‘Highly politicised’ transgender groups are putting children at risk and school chiefs and mental bosses are bowing to pressures over fears they’ll be branded transphobic, expert warns
- Pro-trans groups put pressure on mental health experts, says Marcus Evans
- Believes children with gender dysphoria, not being given objective treatment
- The psychologist said: ‘political agenda has encroached on clinical environment’
Children’s mental health service providers and school councillors are scared of being labelled transphobic by pro-trans groups, leading them to overlook the interests of the patient, says a gender psychotherapist.
Marcus Evans, psychotherapist and former governor at the NHS’s only trust with a Gender Identity Development Service (GIDS), said that pressure from the ‘highly-politicised’ pro-trans groups is having an affect on the way mental health providers treat children.
Fear of being labelled transphobic by pro-trans groups is leading experts providing counselling and transitioning services to lose objectivity when advising children with gender dysphoria, said Mr Evans.

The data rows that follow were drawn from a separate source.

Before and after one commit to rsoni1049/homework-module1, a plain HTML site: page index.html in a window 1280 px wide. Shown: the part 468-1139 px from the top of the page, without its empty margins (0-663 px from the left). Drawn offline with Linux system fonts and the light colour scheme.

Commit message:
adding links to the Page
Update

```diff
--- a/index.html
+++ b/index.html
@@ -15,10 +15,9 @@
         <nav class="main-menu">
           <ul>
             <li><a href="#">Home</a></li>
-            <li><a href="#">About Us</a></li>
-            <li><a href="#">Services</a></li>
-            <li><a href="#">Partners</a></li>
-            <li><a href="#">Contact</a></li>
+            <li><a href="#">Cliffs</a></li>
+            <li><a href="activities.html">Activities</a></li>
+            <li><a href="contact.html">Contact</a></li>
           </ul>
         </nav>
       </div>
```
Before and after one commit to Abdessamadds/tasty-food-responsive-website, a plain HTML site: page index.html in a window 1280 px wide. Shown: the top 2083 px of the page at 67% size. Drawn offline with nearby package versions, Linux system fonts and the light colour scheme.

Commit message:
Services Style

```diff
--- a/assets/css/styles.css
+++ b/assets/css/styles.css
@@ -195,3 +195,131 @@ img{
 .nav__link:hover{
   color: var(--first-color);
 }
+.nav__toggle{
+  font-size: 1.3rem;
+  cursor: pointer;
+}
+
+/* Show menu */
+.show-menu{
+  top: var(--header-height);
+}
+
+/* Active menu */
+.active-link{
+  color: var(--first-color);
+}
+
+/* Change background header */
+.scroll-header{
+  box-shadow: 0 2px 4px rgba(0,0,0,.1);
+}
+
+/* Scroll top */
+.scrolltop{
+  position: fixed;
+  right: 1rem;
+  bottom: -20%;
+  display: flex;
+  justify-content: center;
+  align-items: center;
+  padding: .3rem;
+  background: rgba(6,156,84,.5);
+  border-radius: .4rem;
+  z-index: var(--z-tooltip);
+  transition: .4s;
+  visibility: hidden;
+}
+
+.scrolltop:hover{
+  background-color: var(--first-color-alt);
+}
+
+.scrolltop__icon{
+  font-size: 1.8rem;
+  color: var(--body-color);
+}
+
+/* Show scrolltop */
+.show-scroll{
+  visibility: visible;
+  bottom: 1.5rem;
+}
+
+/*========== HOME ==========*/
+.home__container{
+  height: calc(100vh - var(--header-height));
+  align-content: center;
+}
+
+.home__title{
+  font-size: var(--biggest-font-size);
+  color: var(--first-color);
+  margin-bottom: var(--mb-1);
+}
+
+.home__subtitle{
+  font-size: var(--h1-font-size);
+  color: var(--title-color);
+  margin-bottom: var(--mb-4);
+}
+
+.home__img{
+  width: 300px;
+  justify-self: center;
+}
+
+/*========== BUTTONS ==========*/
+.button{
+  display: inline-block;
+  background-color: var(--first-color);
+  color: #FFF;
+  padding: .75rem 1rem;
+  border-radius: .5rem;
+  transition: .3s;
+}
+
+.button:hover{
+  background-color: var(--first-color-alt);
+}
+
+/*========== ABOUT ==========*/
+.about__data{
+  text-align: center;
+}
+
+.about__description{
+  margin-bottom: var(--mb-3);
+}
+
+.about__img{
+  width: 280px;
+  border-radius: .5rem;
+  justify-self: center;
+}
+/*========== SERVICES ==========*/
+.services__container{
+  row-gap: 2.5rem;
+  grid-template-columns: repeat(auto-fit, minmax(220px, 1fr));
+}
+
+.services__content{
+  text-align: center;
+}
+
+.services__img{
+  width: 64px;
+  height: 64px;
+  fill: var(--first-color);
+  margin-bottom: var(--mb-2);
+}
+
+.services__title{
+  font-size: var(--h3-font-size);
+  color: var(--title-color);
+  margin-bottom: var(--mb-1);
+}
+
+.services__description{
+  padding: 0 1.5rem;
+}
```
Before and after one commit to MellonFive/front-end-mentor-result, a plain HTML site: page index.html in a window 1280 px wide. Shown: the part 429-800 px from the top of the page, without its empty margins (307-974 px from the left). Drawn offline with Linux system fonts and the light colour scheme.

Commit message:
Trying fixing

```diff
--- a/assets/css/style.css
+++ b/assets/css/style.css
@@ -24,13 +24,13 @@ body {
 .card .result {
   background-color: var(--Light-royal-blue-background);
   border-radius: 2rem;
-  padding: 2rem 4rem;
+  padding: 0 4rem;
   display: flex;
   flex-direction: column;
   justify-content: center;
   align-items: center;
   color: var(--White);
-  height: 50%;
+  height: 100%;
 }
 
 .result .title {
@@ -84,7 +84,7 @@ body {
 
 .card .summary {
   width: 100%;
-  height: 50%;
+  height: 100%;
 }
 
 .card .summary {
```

Mr Evans writes: ‘A leaked internal report had branded the Gender Identity Development Service (GIDS) at The Tavistock Centre, England’s only NHS youth gender clinic, ”not fit for purpose”
Speaking to The Observer Mr Evans said: ‘I believe the trans political agenda has encroached on the clinical environment surrounding and within the Gender Identity Development Service,’
Mr Evans, who governed at the Tavistock and Portman NHS Foundation Trust in north London, added: ‘Young people need an independent clinical service that has the long-term interests of the patient at heart.
The psychologist warns that children questioning their gender identity need to be equipped with the tools to stand up to pressure, whether its from their friends, family ‘social media networking pressures’ or ‘highly politicised pro-trans groups’.
Marcus Evans of Beckenham Kent, the former governor of The Tavistock Centre
Use of Gender Identity Development Services in the UK is rising year on year with the number of children referred to The Tavistock Centre rising from 468 in 2013 to 2,519 in 2018, a rise of more than 400 per cent.
Writing in the Daily Mail Mr Evans states: ‘It goes without saying that the area of mental health — and particularly relating to gender dysphoria — is highly complex.
‘The service [Tavistock Centre] was accused of being too quick to give children and young people medical treatment (hormone-blocking drugs).
‘Treatment that has unknown far‑reaching consequences and that, without sufficient exploration as to the child’s feelings and motives, can have devastating life‑long effects on their identity and development.’
Adding: ‘Adolescence and childhood is a time when people are developing socially and biologically; when young people are identifying with different groups, and with male and female aspects of themselves.
‘There is pressure from the child who is in a distressed state, there is pressure from the family and the peer group and from the pro-trans lobbies — and all of this puts pressure on the clinician, who may want to help the individual to resolve their distressed state by going along with a quick solution.
‘There is a great deal at stake here, as these decisions have long-term consequences.’
What is the Tavistock Centre?
The Tavistock centre, at the Tavistock and Portman NHS Foundation Trust in north London, is the only NHS clinic to offer gender identity development services in the UK.
The centre treats children with gender dysphoria as young as 12 with counselling and transitioning drug therapies to prepare them for a sex change.
Drug therapy treatment can halt the onset of puberty – preventing children from developing the sexual characteristics of the gender they were born if they wish to do so.
Youngsters referred to the Gender Identity Development Service run by The Tavistock and Portman NHS Foundation Trust in London undergo around six sessions to assess whether or not they are trans.